Other expressions are a bit more bizarre. For example, if someone asks you to “spill the beans,” they are likely asking you to disclose a secret. If you’re confused about the correlation between spilling beans and telling secrets, you are not alone. In fact, linguists have not pinpointed a specific origin of the phrase. There are several plausible theories: one common explanation has roots in ancient Greece, when different colored beans were dropped in jars to cast votes. The results of the poll could be exposed by knocking over, or spilling, the contents of the jars. However, this story should be taken with a grain of salt, seeing as the saying is American and not Greek, and was first documented in the June 1908 edition of The Stevens Point Journal

Alternatively, linguists believe that the verb “spill” was used as a synonym of the phrase “to let out” because the phrase “to spill blood” was used in the fourteenth century. From there, the definition evolved to include letting out, or divulging, information and secrets. It remains unclear why beans are the chosen item to spill. A precise explanation is difficult to determine because people can only hypothesize based on existing documentation and word of mouth. 

Like “spill the beans,” many other idioms fall into a gray zone of ambiguous origin; theories exist, but it’s impossible to say for certain if they are accurate. “Turn a blind eye” is often said to have been uttered in 1801 by Admiral Horatio Nelson, who supposedly held a telescope to his glass eye as an excuse to ignore a withdrawal order. However, Francis Lathom’s Men and Manners, published a year before Nelson’s battle, also contains the phrase. 

So, why do idioms remain in the public vernacular long after their origins have been forgotten? Why do people insist on using expressions that can be downright confusing at first glance? 

A simple answer to this question does not exist, but it comes down to a few key factors. 

“When enough people in a country know an idiom, it becomes part of the language, because it [is] as much a regular form of communication as literal spoken word,” said Thaddeus Jones ’25. Many idioms have existed for centuries and evolved over long periods of time, giving people ample opportunity to integrate them into their daily vocabulary. As time trudges on, the original reasons behind the expressions may be lost, but their meanings endure through generations.

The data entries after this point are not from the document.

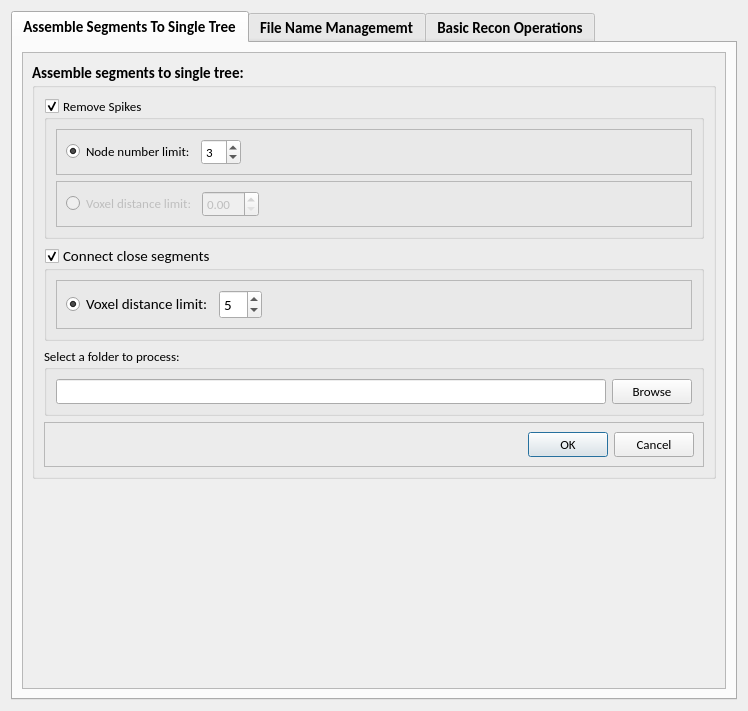
Old version of the form hackathon/MK/swcRename/renameSWC.ui in the repository Vaa3D/vaa3d_tools.
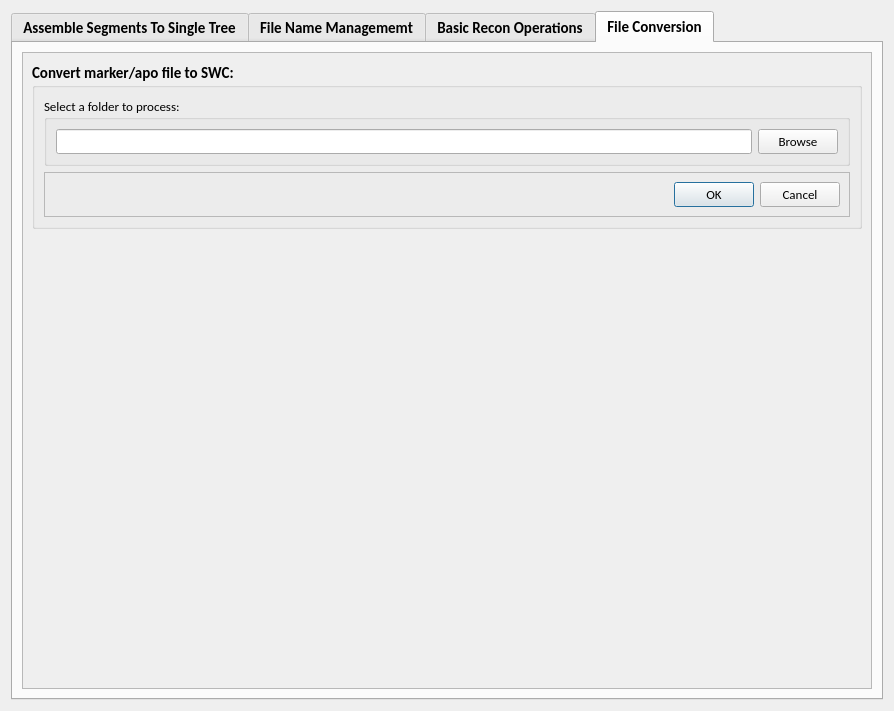
New version of the form. The open tabs and pages were chosen to show the change.

Patch:
```diff
--- a/hackathon/MK/swcRename/renameSWC.ui
+++ b/hackathon/MK/swcRename/renameSWC.ui
@@ -6,7 +6,7 @@
    <rect>
     <x>0</x>
     <y>0</y>
-    <width>748</width>
+    <width>894</width>
     <height>711</height>
    </rect>
   </property>
@@ -52,7 +52,7 @@
            <rect>
             <x>0</x>
             <y>0</y>
-            <width>696</width>
+            <width>842</width>
             <height>630</height>
            </rect>
           </property>
@@ -286,7 +286,7 @@
                    </property>
                    <property name="maximumSize">
                     <size>
-                     <width>600</width>
+                     <width>1000</width>
                      <height>16777215</height>
                     </size>
                    </property>
@@ -1489,6 +1489,185 @@
        </item>
       </layout>
      </widget>
+     <widget class="QWidget" name="tab_4">
+      <attribute name="title">
+       <string>File Conversion</string>
+      </attribute>
+      <layout class="QHBoxLayout" name="horizontalLayout_19">
+       <item>
+        <widget class="QScrollArea" name="scrollArea_4">
+         <property name="widgetResizable">
+          <bool>true</bool>
+         </property>
+         <widget class="QWidget" name="scrollAreaWidgetContents_4">
+          <property name="geometry">
+           <rect>
+            <x>0</x>
+            <y>0</y>
+            <width>842</width>
+            <height>630</height>
+           </rect>
+          </property>
+          <layout class="QVBoxLayout" name="verticalLayout_16">
+           <item>
+            <widget class="QGroupBox" name="groupBox_16">
+             <property name="maximumSize">
+              <size>
+               <width>16777215</width>
+               <height>180</height>
+              </size>
+             </property>
+             <property name="title">
+              <string>Convert marker/apo file to SWC:</string>
+             </property>
+             <layout class="QVBoxLayout" name="verticalLayout_15">
+              <item>
+               <widget class="QGroupBox" name="groupBox_17">
+                <property name="minimumSize">
+                 <size>
+                  <width>0</width>
+                  <height>0</height>
+                 </size>
+                </property>
+                <property name="maximumSize">
+                 <size>
+                  <width>1000</width>
+                  <height>100</height>
+                 </size>
+                </property>
+                <property name="font">
+                 <font>
+                  <family>Calibri</family>
+                  <pointsize>10</pointsize>
+                  <weight>50</weight>
+                  <bold>false</bold>
+                 </font>
+                </property>
+                <property name="title">
+                 <string>Select a folder to process:</string>
+                </property>
+                <layout class="QHBoxLayout" name="horizontalLayout_21">
+                 <item>
+                  <widget class="QLineEdit" name="lineEdit_13">
+                   <property name="minimumSize">
+                    <size>
+                     <width>350</width>
+                     <height>0</height>
+                    </size>
+                   </property>
+                   <property name="maximumSize">
+                    <size>
+                     <width>1000</width>
+                     <height>16777215</height>
+                    </size>
+                   </property>
+                   <property name="font">
+                    <font>
+                     <weight>50</weight>
+                     <bold>false</bold>
+                    </font>
+                   </property>
+                  </widget>
+                 </item>
+                 <item>
+                  <widget class="QPushButton" name="pushButton_10">
+                   <property name="maximumSize">
+                    <size>
+                     <width>80</width>
+                     <height>16777215</height>
+                    </size>
+                   </property>
+                   <property name="font">
+                    <font>
+                     <pointsize>10</pointsize>
+                     <weight>50</weight>
+                     <bold>false</bold>
+                    </font>
+                   </property>
+                   <property name="text">
+                    <string>Browse</string>
+                   </property>
+                  </widget>
+                 </item>
+                </layout>
+               </widget>
+              </item>
+              <item>
+               <widget class="QFrame" name="frame_11">
+                <property name="maximumSize">
+                 <size>
+                  <width>1000</width>
+                  <height>50</height>
+                 </size>
+                </property>
+                <property name="frameShape">
+                 <enum>QFrame::StyledPanel</enum>
+                </property>
+                <property name="frameShadow">
+                 <enum>QFrame::Raised</enum>
+                </property>
+                <layout class="QHBoxLayout" name="horizontalLayout_22">
+                 <item>
+                  <spacer name="horizontalSpacer_12">
+                   <property name="orientation">
+                    <enum>Qt::Horizontal</enum>
+                   </property>
+                   <property name="sizeHint" stdset="0">
+                    <size>
+                     <width>259</width>
+                     <height>20</height>
+                    </size>
+                   </property>
+                  </spacer>
+                 </item>
+                 <item>
+                  <widget class="QDialogButtonBox" name="buttonBox_8">
+                   <property name="maximumSize">
+                    <size>
+                     <width>180</width>
+                     <height>16777215</height>
+                    </size>
+                   </property>
+                   <property name="font">
+                    <font>
+                     <pointsize>10</pointsize>
+                     <weight>50</weight>
+                     <bold>false</bold>
+                    </font>
+                   </property>
+                   <property name="orientation">
+                    <enum>Qt::Horizontal</enum>
+                   </property>
+                   <property name="standardButtons">
+                    <set>QDialogButtonBox::Cancel|QDialogButtonBox::Ok</set>
+                   </property>
+                  </widget>
+                 </item>
+                </layout>
+               </widget>
+              </item>
+             </layout>
+            </widget>
+           </item>
+           <item>
+            <spacer name="verticalSpacer_3">
+             <property name="orientation">
+              <enum>Qt::Vertical</enum>
+             </property>
+             <property name="sizeHint" stdset="0">
+              <size>
+               <width>20</width>
+               <height>40</height>
+              </size>
+             </property>
+            </spacer>
+           </item>
+          </layout>
+         </widget>
+        </widget>
+       </item>
+      </layout>
+     </widget>
     </widget>
    </item>
   </layout>
```
Left out of the diff: 145 changed lines with no effect on the pictures.
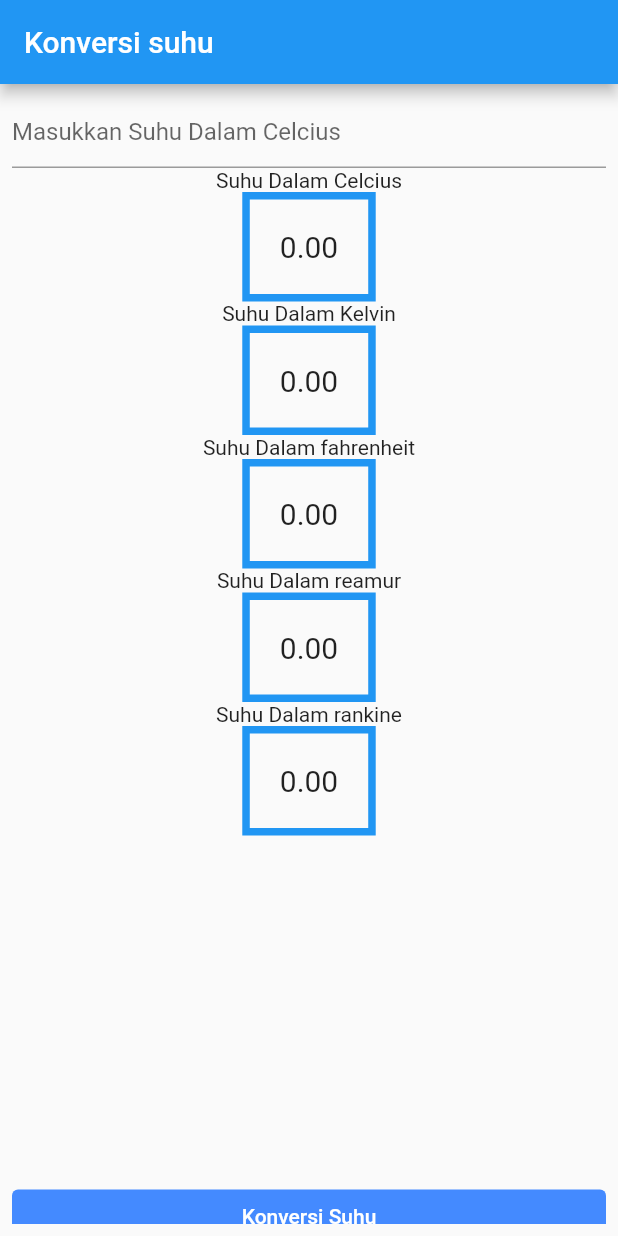
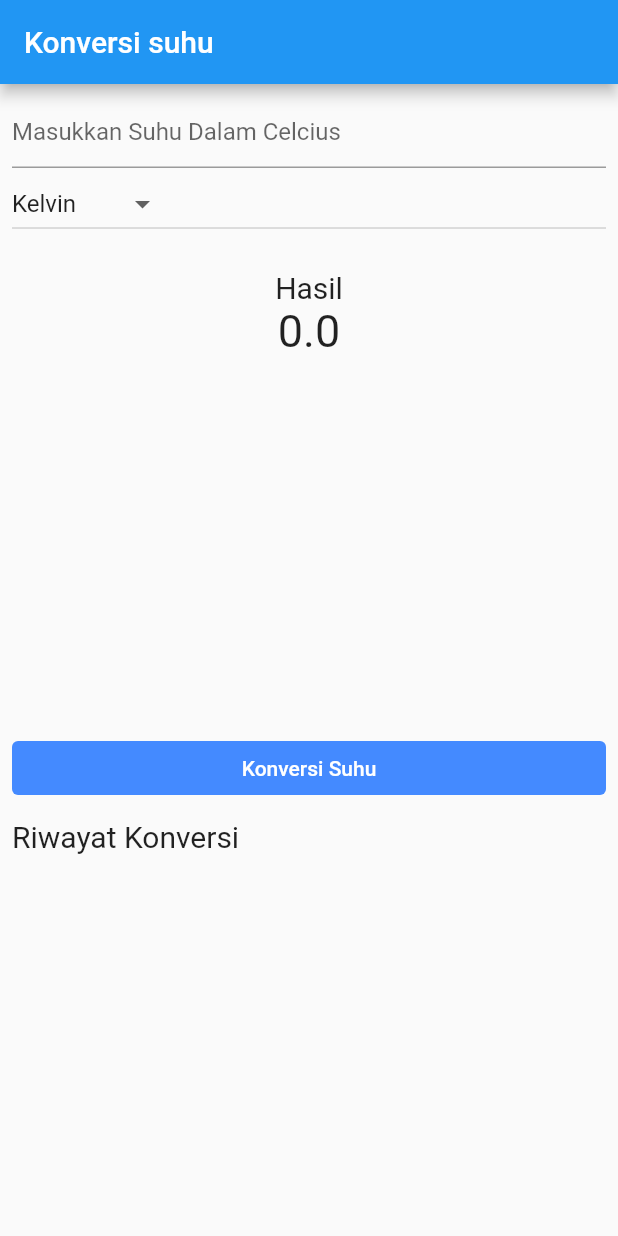
Before and after one commit to coldbreaker28/temperature_conversion, a Flutter app: the screen it shows after launch, on a phone screen of 412 x 824 dp. Run offline on Flutter 3.47's test engine with Material 2 defaults, Android fonts, the phone set to English and light mode, and no system bars.

Commit message:
Renew t_c

```diff
--- a/lib/class/MyHome.dart
+++ b/lib/class/MyHome.dart
@@ -1,6 +1,7 @@
 import 'package:flutter/material.dart';
 import 'package:temperature_conversion/class/convert.dart';
 import 'package:temperature_conversion/class/input.dart';
+import 'package:temperature_conversion/class/Result.dart';
 
 class MyHome extends StatefulWidget {
   const MyHome({Key? key, required this.title}) : super(key: key);
@@ -13,12 +14,20 @@ class MyHome extends StatefulWidget {
 
 class _MyHomeState extends State<MyHome> {
   double _inputUser = 0;
-  double _Kelvin = 0;
+  double _kelvin = 0;
   double _reamur = 0;
   double _fahrenheit = 0;
   double _rankine = 0;
+  String _newValue = "Kelvin";
+  double _result = 0;
+
+  var listItem = ["Kelvin", "Reamur", "Fahrenheit", "Rankine"];
 
   final myController = TextEditingController();
+
+  get Key => null;
+
+  List<String> listViewItem = <String>[];
 
   @override
   void dispose() {
@@ -29,11 +38,19 @@ class _MyHomeState extends State<MyHome> {
   void konversiSuhu() {
     setState(() {
       _inputUser = double.parse(myController.text);
-      _reamur = (4 / 5) * _inputUser;
-      _Kelvin = 273.15 + _inputUser;
-      _fahrenheit = (9 / 5) * _inputUser + 32;
-      _rankine = (_inputUser + 273.15) * 9 / 5;
+
+      if (_newValue == "Kelvin") {
+        _result = 273.15 + _inputUser;
+      } else if (_newValue == "Fahrenheit") {
+        _result = (9 / 5) * _inputUser + 32;
+      } else if (_newValue == "Rankine") {
+        _result = (_inputUser + 273.15) * 9 / 5;
+      } else {
+        _result = (4 / 5) * _inputUser;
+      }
     });
+    listViewItem.add(_newValue.toString());
+    listViewItem.add(_result.toString());
   }
 
   @override
@@ -45,101 +62,47 @@ class _MyHomeState extends State<MyHome> {
       body: Container(
         margin: const EdgeInsets.all(8),
         child: ListView(
-          children: <Widget>[
+          children: [
             Input(myController: myController),
-            Column(
-                mainAxisAlignment: MainAxisAlignment.center,
-                children: <Widget>[
-                  Column(
-                    children: <Widget>[
-                      // ignore: prefer_const_constructors
-                      Text(
-                        "Suhu Dalam Celcius",
-                        style: const TextStyle(fontSize: 14),
-                        textAlign: TextAlign.center,
-                      ),
-                      Container(
-                        padding: const EdgeInsets.all(20),
-                        decoration: BoxDecoration(
-                            border: Border.all(
-                          color: Colors.blue,
-                          width: 5,
-                        )),
-                        child: Text(_inputUser.toStringAsFixed(2),
-                            style: const TextStyle(fontSize: 20)),
-                      ),
-                      // ignore: prefer_const_constructors
-                      Text(
-                        "Suhu Dalam Kelvin",
-                        style: const TextStyle(fontSize: 14),
-                        textAlign: TextAlign.center,
-                      ),
-                      Container(
-                        padding: const EdgeInsets.all(20),
-                        decoration: BoxDecoration(
-                            border: Border.all(
-                          color: Colors.blue,
-                          width: 5,
-                        )),
-                        child: Text(_Kelvin.toStringAsFixed(2),
-                            style: const TextStyle(fontSize: 20)),
-                      ),
-                      // ignore: prefer_const_constructors
-                      Text(
-                        "Suhu Dalam fahrenheit",
-                        style: const TextStyle(fontSize: 14),
-                        textAlign: TextAlign.center,
-                      ),
-                      Container(
-                        padding: const EdgeInsets.all(20),
-                        decoration: BoxDecoration(
-                            border: Border.all(
-                          color: Colors.blue,
-                          width: 5,
-                        )),
-                        child: Text(_fahrenheit.toStringAsFixed(2),
-                            style: const TextStyle(fontSize: 20)),
-                      ),
-                      // ignore: prefer_const_constructors
-                      Text(
-                        "Suhu Dalam reamur",
-                        style: const TextStyle(fontSize: 14),
-                        textAlign: TextAlign.center,
-                      ),
-                      Container(
-                        padding: const EdgeInsets.all(20),
-                        decoration: BoxDecoration(
-                            border: Border.all(
-                          color: Colors.blue,
-                          width: 5,
-                        )),
-                        child: Text(_reamur.toStringAsFixed(2),
-                            style: const TextStyle(fontSize: 20)),
-                        // ignore: prefer_const_constructors
-                      ),
-                      // ignore: prefer_const_constructors
-                      Text(
-                        "Suhu Dalam rankine",
-                        style: const TextStyle(fontSize: 14),
-                        textAlign: TextAlign.center,
-                      ),
-                      Container(
-                        padding: const EdgeInsets.all(20),
-                        decoration: BoxDecoration(
-                            border: Border.all(
-                          color: Colors.blue,
-                          width: 5,
-                        )),
-                        child: Text(_rankine.toStringAsFixed(2),
-                            style: const TextStyle(fontSize: 20)),
-                      )
-                    ],
-                  )
-                ]),
+            DropdownButton<String>(
+                items: listItem.map(myDropDownMenuItem).toList(),
+                value: _newValue,
+                onChanged: onChangeDropDown),
+            Result(result: _result),
             Convert(konvertHandler: konversiSuhu),
+            Container(
+              margin: const EdgeInsets.only(top: 10, bottom: 10),
+              child: const Text(
+                "Riwayat Konversi",
+                style: TextStyle(fontSize: 20),
+              ),
+            ),
+            Expanded(
+                child: Column(
+              children: listViewItem.map((String value) {
+                return Container(
+                  margin: const EdgeInsets.all(10),
+                  child: Text(
+                    value,
+                    style: const TextStyle(fontSize: 15),
+                  ),
+                );
+              }).toList(),
+            )),
           ],
         ),
       ),
     );
   }
+
+  void onChangeDropDown(String? changeValue) {
+    setState(() {
+      _newValue = changeValue!;
+      konversiSuhu();
+    });
+  }
+
+  DropdownMenuItem<String> myDropDownMenuItem(String value) {
+    return DropdownMenuItem<String>(value: value, child: Text(value));
+  }
 }
--- /dev/null
+++ b/lib/class/Result.dart
@@ -0,0 +1,30 @@
+import 'package:flutter/material.dart';
+
+class Result extends StatelessWidget {
+  const Result({
+    Key? key,
+    required this.result,
+  }) : super(key: key);
+
+  final double result;
+
+  @override
+  Widget build(BuildContext context) {
+    return Container(
+      margin: const EdgeInsets.only(top: 20, bottom: 20),
+      child: Column(
+        mainAxisAlignment: MainAxisAlignment.center,
+        children: [
+          const Text(
+            "Hasil",
+            style: TextStyle(fontSize: 20),
+          ),
+          Text(
+            result.toStringAsFixed(1),
+            style: const TextStyle(fontSize: 30),
+          )
+        ],
+      ),
+    );
+  }
+}
```
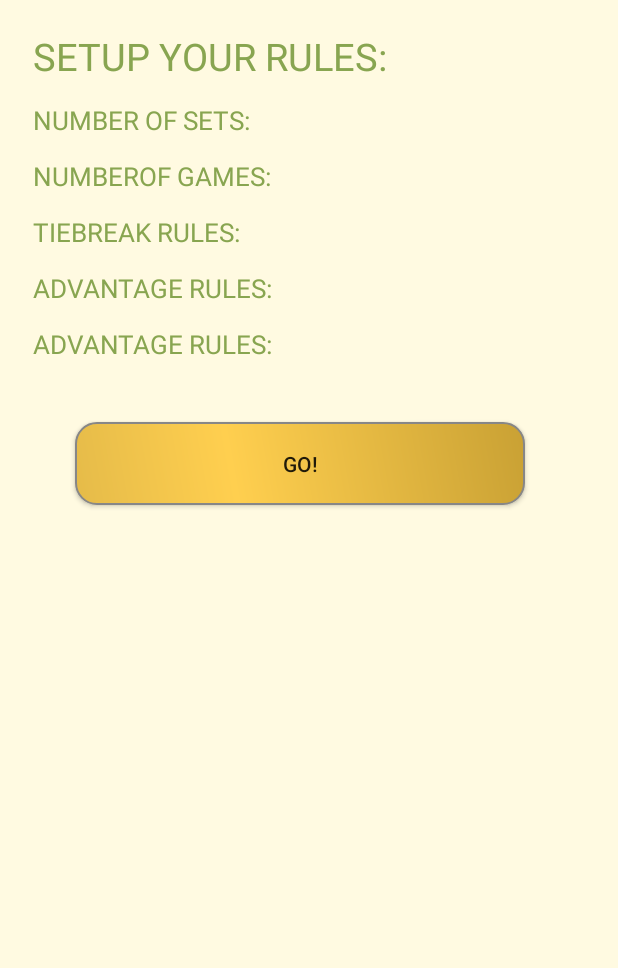
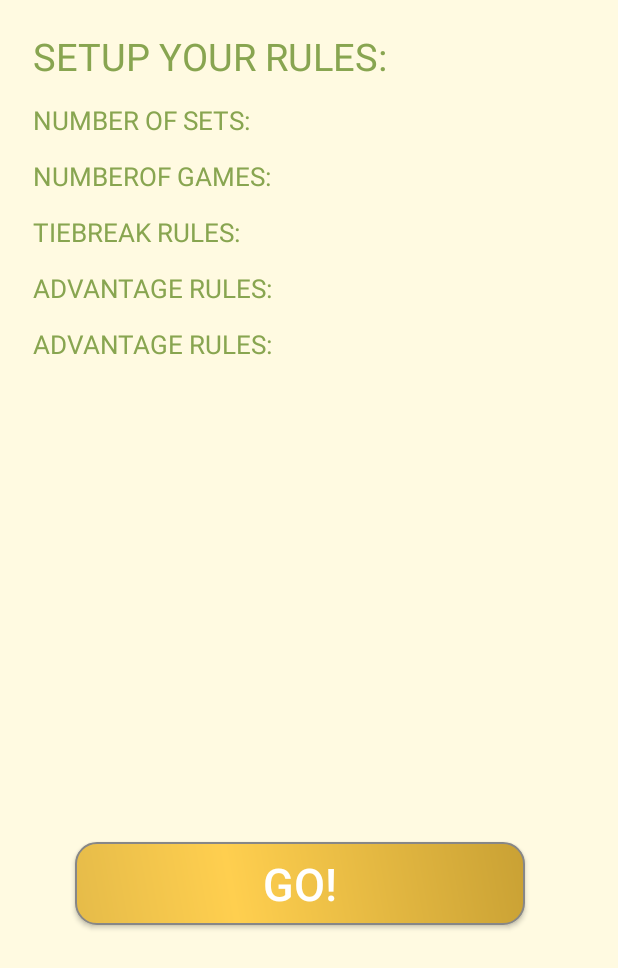
Before and after one commit to orsho/StatsMe1, an Android app: the StartGameRules screen opened directly, with no data from a screen before it, on a phone screen of 412 x 824 dp. Shown: the top 968 px of the screen. Run offline under Robolectric (Android 15) with nearby library versions, the phone set to English and light mode, and no system bars.

Commit message:
buttons change (game rules)

```diff
--- a/app/src/main/res/layout/start_game_rules.xml
+++ b/app/src/main/res/layout/start_game_rules.xml
@@ -107,11 +107,13 @@
             android:id="@+id/startButtonId"
             android:layout_width="300dp"
             android:layout_height="55dp"
-            android:layout_marginTop="40dp"
             android:layout_marginLeft="50dp"
+            android:layout_marginTop="320dp"
+            android:background="@drawable/buttonshapestartgame"
             android:onClick="startGameLive"
-            android:background="@drawable/buttonshapestartgame"
-            android:text="GO!" />
+            android:text="GO!"
+            android:textColor="#FFFFFF"
+            android:textSize="30sp" />
     </LinearLayout>
 
 </RelativeLayout>
```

Idioms have also developed as modes of concisely conveying specific tones and sentiments. “I think idioms add a different energy to whatever you’re saying,” Noah Horn ’23 said. These tonal differences are especially important when the expressions are written, since writers cannot rely on verbal cues in order to indicate tone. 

Even if the idiom is wordier overall, it does not require further clarification for the reader to understand exactly what the writer is trying to convey. It is a simpler and more effective way of expressing oneself. 

Since a desire to express oneself is not limited to one particular group of people, idioms can be found worldwide in every language. However, while the existence of idioms may be universal, the use of many idioms is specific to the culture or history of the people who came up with them.

In the Tagalog language, when something is taking a long time, it is common to say “aabutan ng siyam siyam,” which literally translates to “it will take nine nine.” It refers to a weather pattern of prolonged rains in the Philippines that is believed to last nine days and nine nights. Obviously, it would not make sense for this to be a common figure of speech in America since this weather pattern does not occur here, but the approximate English equivalent to this would be to say something is “taking forever.” 

Even within a single language, geographic variation of idioms exists. In America, you might never hear someone say something has lasted “for donkey’s years” — which means something has been around for a long time, or that a person is “away with the fairies” — which describes a scatterbrained or oblivious person. However, there is a fair chance you would encounter these idiomatic phrases during a trip to Ireland or England. 

Regardless of their origins, all idioms have their own charm. “They give you a new, creative way to express yourself,” said Grace Lin ’23. People enjoy having a myriad of ways to express themselves and their ideas, and as such, these eclectic and eccentric sayings persist as staples of language and expression. 

“When enough people in a country know an idiom, it becomes part of the language, because it [is] as much a regular form of communication as literal spoken word,” said Thaddeus Jones ’25.